START Provided data
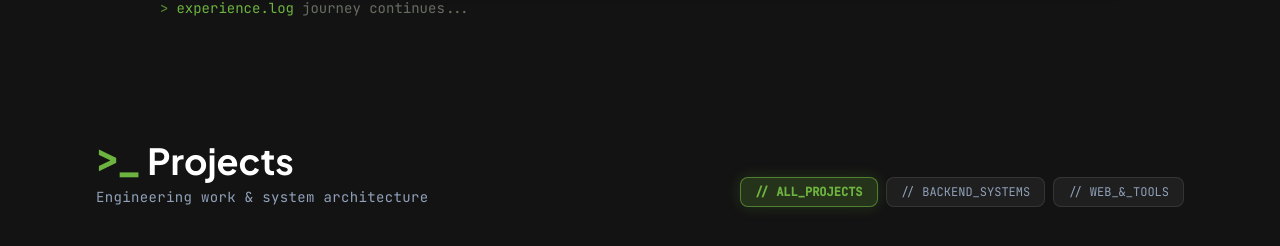
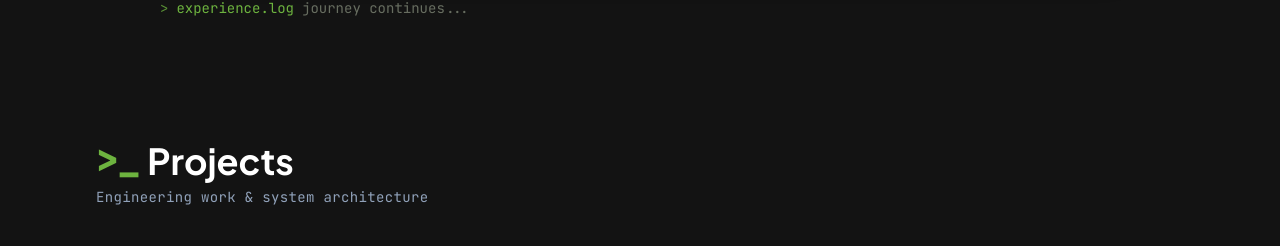
Before and after one commit to plozdev/my_portfolio, a React (Vite) app: page / in a window 1280 px wide. Shown: the part 2157-2403 px from the top of the page. Built offline with nearby package versions, Linux system fonts and the light colour scheme.

Commit message:
refactor(projects): remove category filter buttons to display all projects directly

```diff
--- a/src/sections/Projects.tsx
+++ b/src/sections/Projects.tsx
@@ -1,8 +1,8 @@
 import { useState } from 'react';
-import { motion, AnimatePresence } from 'framer-motion';
+import { motion } from 'framer-motion';
 import { ArrowUpRight, Maximize2 } from 'lucide-react';
 import { AnimatedSection } from '@/components/ui/AnimatedSection';
-import { PROJECTS_LIST, PROJECT_CATEGORIES, type ProjectData } from '@/config/projects';
+import { PROJECTS_LIST, type ProjectData } from '@/config/projects';
 import { ProjectModal } from '@/components/ui/ProjectModal';
 
 function ProjectCard({ project, onOpenModal }: { project: ProjectData; onOpenModal: (p: ProjectData) => void }) {
@@ -141,18 +141,12 @@ function ProjectCard({ project, onOpenModal }: { project: ProjectData; onOpenMod
 }
 
 export function Projects() {
-  const [activeCategory, setActiveCategory] = useState('all');
   const [selectedProject, setSelectedProject] = useState<ProjectData | null>(null);
-
-  const filteredProjects = PROJECTS_LIST.filter(
-    (p) => activeCategory === 'all' || p.category === activeCategory
-  );
 
   return (
     <AnimatedSection id="projects" className="py-16 px-4 sm:px-6 md:px-8 max-w-6xl mx-auto">
       {/* Section Title */}
-      <div className="mb-10 flex flex-col md:flex-row md:items-end justify-between gap-6">
-        <div>
+      <div className="mb-10">
         <h2 className="font-sans text-3xl md:text-4xl leading-tight font-bold text-white flex items-center gap-2">
           <span className="text-primary font-mono select-none">&gt;_</span>
           Projects
@@ -162,34 +156,11 @@ export function Projects() {
         </p>
       </div>
 
-        {/* Category Filter Tabs */}
-        <div className="flex flex-wrap gap-2">
-          {PROJECT_CATEGORIES.map((cat) => {
-            const isActive = activeCategory === cat.id;
-            return (
-              <button
-                key={cat.id}
-                onClick={() => setActiveCategory(cat.id)}
-                className={`font-mono text-xs px-3.5 py-1.5 rounded-lg border transition-all ${
-                  isActive
-                    ? 'bg-[#6DB33F]/20 text-[#6DB33F] border-[#6DB33F]/60 font-bold shadow-[0_0_15px_rgba(109,179,63,0.2)]'
-                    : 'bg-white/5 text-slate-400 border-white/10 hover:text-white hover:border-white/25'
-                }`}
-              >
-                {cat.label}
-              </button>
-            );
-          })}
-        </div>
-      </div>
-
       {/* Projects Grid Container */}
       <div className="grid grid-cols-1 md:grid-cols-2 gap-6 sm:gap-8">
-        <AnimatePresence mode="popLayout">
-          {filteredProjects.map((project) => (
+        {PROJECTS_LIST.map((project) => (
           <ProjectCard key={project.id} project={project} onOpenModal={setSelectedProject} />
         ))}
-        </AnimatePresence>
       </div>
 
       {/* Details Modal */}
```
Lines whose indentation alone changed are shown as unchanged.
END Provided data
» Problem description: Apart from the images, every line above is to be given again exactly.

» Result:
Before and after one commit to plozdev/my_portfolio, a React (Vite) app: page / in a window 1280 px wide. Shown: the part 2157-2403 px from the top of the page. Built offline with nearby package versions, Linux system fonts and the light colour scheme.

Commit message:
refactor(projects): remove category filter buttons to display all projects directly

```diff
--- a/src/sections/Projects.tsx
+++ b/src/sections/Projects.tsx
@@ -1,8 +1,8 @@
 import { useState } from 'react';
-import { motion, AnimatePresence } from 'framer-motion';
+import { motion } from 'framer-motion';
 import { ArrowUpRight, Maximize2 } from 'lucide-react';
 import { AnimatedSection } from '@/components/ui/AnimatedSection';
-import { PROJECTS_LIST, PROJECT_CATEGORIES, type ProjectData } from '@/config/projects';
+import { PROJECTS_LIST, type ProjectData } from '@/config/projects';
 import { ProjectModal } from '@/components/ui/ProjectModal';
 
 function ProjectCard({ project, onOpenModal }: { project: ProjectData; onOpenModal: (p: ProjectData) => void }) {
@@ -141,18 +141,12 @@ function ProjectCard({ project, onOpenModal }: { project: ProjectData; onOpenMod
 }
 
 export function Projects() {
-  const [activeCategory, setActiveCategory] = useState('all');
   const [selectedProject, setSelectedProject] = useState<ProjectData | null>(null);
-
-  const filteredProjects = PROJECTS_LIST.filter(
-    (p) => activeCategory === 'all' || p.category === activeCategory
-  );
 
   return (
     <AnimatedSection id="projects" className="py-16 px-4 sm:px-6 md:px-8 max-w-6xl mx-auto">
       {/* Section Title */}
-      <div className="mb-10 flex flex-col md:flex-row md:items-end justify-between gap-6">
-        <div>
+      <div className="mb-10">
         <h2 className="font-sans text-3xl md:text-4xl leading-tight font-bold text-white flex items-center gap-2">
           <span className="text-primary font-mono select-none">&gt;_</span>
           Projects
@@ -162,34 +156,11 @@ export function Projects() {
         </p>
       </div>
 
-        {/* Category Filter Tabs */}
-        <div className="flex flex-wrap gap-2">
-          {PROJECT_CATEGORIES.map((cat) => {
-            const isActive = activeCategory === cat.id;
-            return (
-              <button
-                key={cat.id}
-                onClick={() => setActiveCategory(cat.id)}
-                className={`font-mono text-xs px-3.5 py-1.5 rounded-lg border transition-all ${
-                  isActive
-                    ? 'bg-[#6DB33F]/20 text-[#6DB33F] border-[#6DB33F]/60 font-bold shadow-[0_0_15px_rgba(109,179,63,0.2)]'
-                    : 'bg-white/5 text-slate-400 border-white/10 hover:text-white hover:border-white/25'
-                }`}
-              >
-                {cat.label}
-              </button>
-            );
-          })}
-        </div>
-      </div>
-
       {/* Projects Grid Container */}
       <div className="grid grid-cols-1 md:grid-cols-2 gap-6 sm:gap-8">
-        <AnimatePresence mode="popLayout">
-          {filteredProjects.map((project) => (
+        {PROJECTS_LIST.map((project) => (
           <ProjectCard key={project.id} project={project} onOpenModal={setSelectedProject} />
         ))}
-        </AnimatePresence>
       </div>
 
       {/* Details Modal */}
```
Lines whose indentation alone changed are shown as unchanged.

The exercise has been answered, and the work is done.